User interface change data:
^^^^^^^^
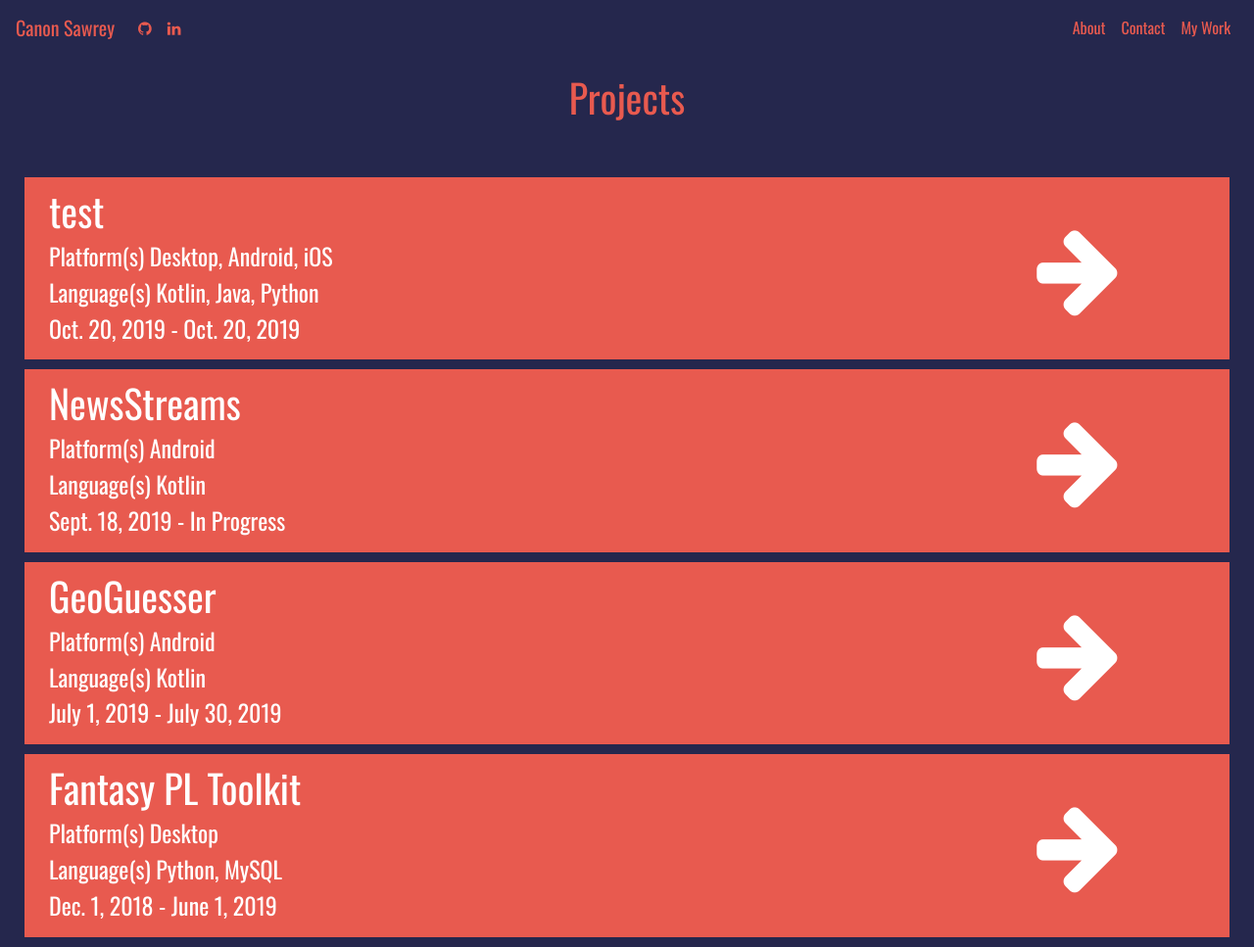
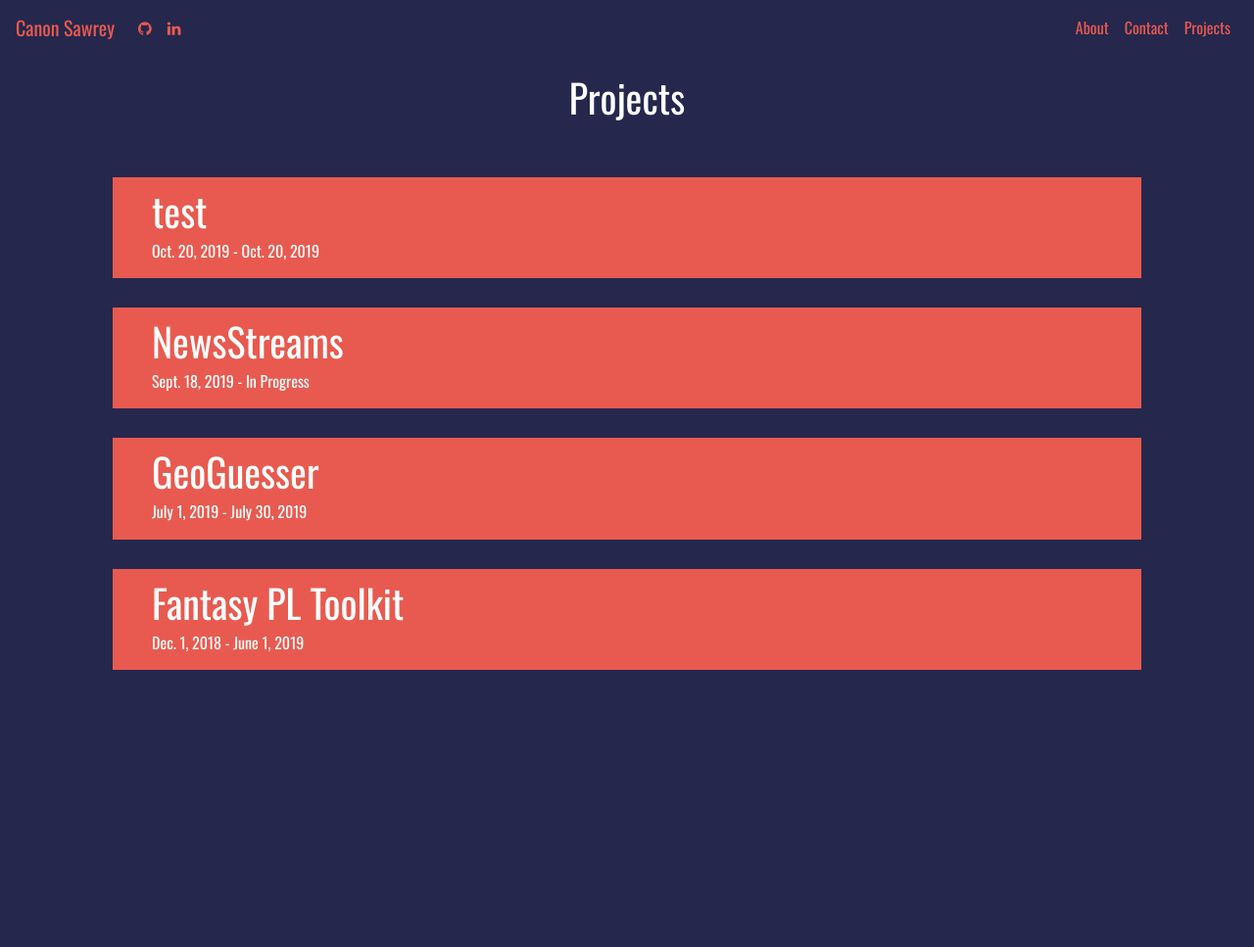
Before and after one commit to canonsawrey/Portfolio-Website, a Django app: page /projects/ in a window 1280 px wide. Shown: the whole page at 98% size. After the commit the page ends 684 px from the top, so only its background shows below. Run offline with Django 3.2, Linux system fonts and the light colour scheme; data comes from the database, SQL or seed files in the repository; both versions use the stored data as it was after the commit; some libraries are stand-ins or nearby versions.

Commit message:
Messing with style

```diff
--- a/home/templates/home/home.html
+++ b/home/templates/home/home.html
@@ -6,6 +6,7 @@
 <!-- CSS -->
 {% load static %}
 <link rel="stylesheet" href="{% static 'home/style.css' %}">
+
 <div class="container">
     <div class="row splash .drop-shadow" id="landing">
         <div class="col"></div>
@@ -69,7 +70,7 @@
             <form method="post">
                 {% csrf_token %}
                 {{ form|crispy }}
-                <button type="submit" class="btn btn-primary">Submit</button>
+                <button type="submit" class="btn" id="submit">Submit</button>
             </form>
         </div>
     </div>
--- /dev/null
+++ b/projects/static/projects/index.js
@@ -0,0 +1 @@
+document.getElementById("foo").style["boxShadow"] = "0 0 5px #999999";
--- a/projects/static/projects/style.css
+++ b/projects/static/projects/style.css
@@ -1,7 +1,7 @@
 
 #top-spacer {
     margin-top: 75px;
-    color: #e85a4f;
+    color: #fff;
 
 }
 
@@ -12,20 +12,9 @@
 
 .project {
     padding: 10px;
-    margin: 10px;
+    margin: 30px;
+    color: #fff;
     background-color: #e85a4f;
-    color: #fff;
-}
-
-.arrow {
-    color: #fff;
-    font-size: 100px;
-    width: 100%;
-    height: 100%;
-}
-
-.arrow:hover {
-    color: #25274d;
 }
 
 .subtitle {
@@ -33,5 +22,30 @@
 }
 
 .project-detail {
-    margin-top: 25px;
+    margin-top: 35px;
 }
+
+.drop-shadow {
+  transition: box-shadow .3s;
+  transition: margin .3s;
+}
+
+.drop-shadow:hover {
+  box-shadow: -5px 3px 5px 5px rgba(0,0,0,.5);
+  margin-left: 35px;
+  margin-right: 25px;
+}
+
+.container {
+   color: #fff;
+}
+
+a:link {
+   text-decoration: none;
+   color: white;
+}
+
+.github-link {
+    padding: 30px;
+    margin: 30px;
+}
--- a/projects/templates/projects/detail.html
+++ b/projects/templates/projects/detail.html
@@ -27,7 +27,7 @@
     <div class="row">
         <div class="col">
             <a href="{{ project.github_link }}">
-                <h6 class="text-center">Check it out on GitHub</h6>
+                <h6 class="text-center github-link drop-shadow">Check it out on GitHub</h6>
             </a>
         </div>
     </div>
--- a/projects/templates/projects/index.html
+++ b/projects/templates/projects/index.html
@@ -4,34 +4,25 @@
 
 {% load static %}
 <link rel="stylesheet"href="{% static 'projects/style.css' %}">
-<div class="container-fluid">
+<div class="container">
     <div class="row" id="top-spacer">
         <div class="col">
             <h1 class="text-center">Projects</h1>
         </div>
     </div>
     {% if project_list %}
-
         {% for project in project_list %}
-            <div class="row project">
-                <div class="col-sm-10">
-                        <div >
+            <div class="row project drop-shadow">
+                <a class="col" href="{% url 'projects:detail' project.id %}">
+                        <div class="container">
                             <h1>{{ project.title }}</h1>
-                            <h4>Platform(s) {{ project.platforms }}</h4>
-                            <h4>Language(s) {{ project.languages }}</h4>
                             {% if project.end_date is None %}
-                                <h4>{{ project.start_date }} - In Progress</h4>
+                                <h6>{{ project.start_date }} - In Progress</h6>
                             {% else %}
-                                <h4>{{ project.start_date }} - {{ project.end_date }}</h4>
+                                <h6>{{ project.start_date }} - {{ project.end_date }}</h6>
                             {% endif %}
                         </div>
-                </div>
-                <div class="col-sm-2">
-                    <a class="arrow" href="{% url 'projects:detail' project.id %}">
-                        <i class="fa fa-arrow-right"></i>
-                    </a>
-                </div>
-
+                </a>
             </div>
        {% endfor %}
 
@@ -43,4 +34,6 @@
         </div>
     {% endif %}
 </div>
+
+<link rel="stylesheet" href="{% static 'projects/index.js' %}">
 {% endblock content %}
--- a/templates/personal_website/base.html
+++ b/templates/personal_website/base.html
@@ -47,7 +47,7 @@
                             <a class="nav-link" href="{% url 'home:home' %}#contact">Contact</a>
                         </li>
                         <li class="nav-item">
-                            <a class="nav-link" href="{% url 'projects:index' %}">My Work</a>
+                            <a class="nav-link" href="{% url 'projects:index' %}">Projects</a>
                         </li>
                     </ul>
                 </div>
```
Also changed, not shown: home/static/home/style.css (+6 -2 lines), db.sqlite3.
^^^^^^^^
_Problem to work on_
Repeat the data exactly as given. Keep every picture out of the copy.

_Task result_
Before and after one commit to canonsawrey/Portfolio-Website, a Django app: page /projects/ in a window 1280 px wide. Shown: the whole page at 98% size. After the commit the page ends 684 px from the top, so only its background shows below. Run offline with Django 3.2, Linux system fonts and the light colour scheme; data comes from the database, SQL or seed files in the repository; both versions use the stored data as it was after the commit; some libraries are stand-ins or nearby versions.

Commit message:
Messing with style

```diff
--- a/home/templates/home/home.html
+++ b/home/templates/home/home.html
@@ -6,6 +6,7 @@
 <!-- CSS -->
 {% load static %}
 <link rel="stylesheet" href="{% static 'home/style.css' %}">
+
 <div class="container">
     <div class="row splash .drop-shadow" id="landing">
         <div class="col"></div>
@@ -69,7 +70,7 @@
             <form method="post">
                 {% csrf_token %}
                 {{ form|crispy }}
-                <button type="submit" class="btn btn-primary">Submit</button>
+                <button type="submit" class="btn" id="submit">Submit</button>
             </form>
         </div>
     </div>
--- /dev/null
+++ b/projects/static/projects/index.js
@@ -0,0 +1 @@
+document.getElementById("foo").style["boxShadow"] = "0 0 5px #999999";
--- a/projects/static/projects/style.css
+++ b/projects/static/projects/style.css
@@ -1,7 +1,7 @@
 
 #top-spacer {
     margin-top: 75px;
-    color: #e85a4f;
+    color: #fff;
 
 }
 
@@ -12,20 +12,9 @@
 
 .project {
     padding: 10px;
-    margin: 10px;
+    margin: 30px;
+    color: #fff;
     background-color: #e85a4f;
-    color: #fff;
-}
-
-.arrow {
-    color: #fff;
-    font-size: 100px;
-    width: 100%;
-    height: 100%;
-}
-
-.arrow:hover {
-    color: #25274d;
 }
 
 .subtitle {
@@ -33,5 +22,30 @@
 }
 
 .project-detail {
-    margin-top: 25px;
+    margin-top: 35px;
 }
+
+.drop-shadow {
+  transition: box-shadow .3s;
+  transition: margin .3s;
+}
+
+.drop-shadow:hover {
+  box-shadow: -5px 3px 5px 5px rgba(0,0,0,.5);
+  margin-left: 35px;
+  margin-right: 25px;
+}
+
+.container {
+   color: #fff;
+}
+
+a:link {
+   text-decoration: none;
+   color: white;
+}
+
+.github-link {
+    padding: 30px;
+    margin: 30px;
+}
--- a/projects/templates/projects/detail.html
+++ b/projects/templates/projects/detail.html
@@ -27,7 +27,7 @@
     <div class="row">
         <div class="col">
             <a href="{{ project.github_link }}">
-                <h6 class="text-center">Check it out on GitHub</h6>
+                <h6 class="text-center github-link drop-shadow">Check it out on GitHub</h6>
             </a>
         </div>
     </div>
--- a/projects/templates/projects/index.html
+++ b/projects/templates/projects/index.html
@@ -4,34 +4,25 @@
 
 {% load static %}
 <link rel="stylesheet"href="{% static 'projects/style.css' %}">
-<div class="container-fluid">
+<div class="container">
     <div class="row" id="top-spacer">
         <div class="col">
             <h1 class="text-center">Projects</h1>
         </div>
     </div>
     {% if project_list %}
-
         {% for project in project_list %}
-            <div class="row project">
-                <div class="col-sm-10">
-                        <div >
+            <div class="row project drop-shadow">
+                <a class="col" href="{% url 'projects:detail' project.id %}">
+                        <div class="container">
                             <h1>{{ project.title }}</h1>
-                            <h4>Platform(s) {{ project.platforms }}</h4>
-                            <h4>Language(s) {{ project.languages }}</h4>
                             {% if project.end_date is None %}
-                                <h4>{{ project.start_date }} - In Progress</h4>
+                                <h6>{{ project.start_date }} - In Progress</h6>
                             {% else %}
-                                <h4>{{ project.start_date }} - {{ project.end_date }}</h4>
+                                <h6>{{ project.start_date }} - {{ project.end_date }}</h6>
                             {% endif %}
                         </div>
-                </div>
-                <div class="col-sm-2">
-                    <a class="arrow" href="{% url 'projects:detail' project.id %}">
-                        <i class="fa fa-arrow-right"></i>
-                    </a>
-                </div>
-
+                </a>
             </div>
        {% endfor %}
 
@@ -43,4 +34,6 @@
         </div>
     {% endif %}
 </div>
+
+<link rel="stylesheet" href="{% static 'projects/index.js' %}">
 {% endblock content %}
--- a/templates/personal_website/base.html
+++ b/templates/personal_website/base.html
@@ -47,7 +47,7 @@
                             <a class="nav-link" href="{% url 'home:home' %}#contact">Contact</a>
                         </li>
                         <li class="nav-item">
-                            <a class="nav-link" href="{% url 'projects:index' %}">My Work</a>
+                            <a class="nav-link" href="{% url 'projects:index' %}">Projects</a>
                         </li>
                     </ul>
                 </div>
```
Also changed, not shown: home/static/home/style.css (+6 -2 lines), db.sqlite3.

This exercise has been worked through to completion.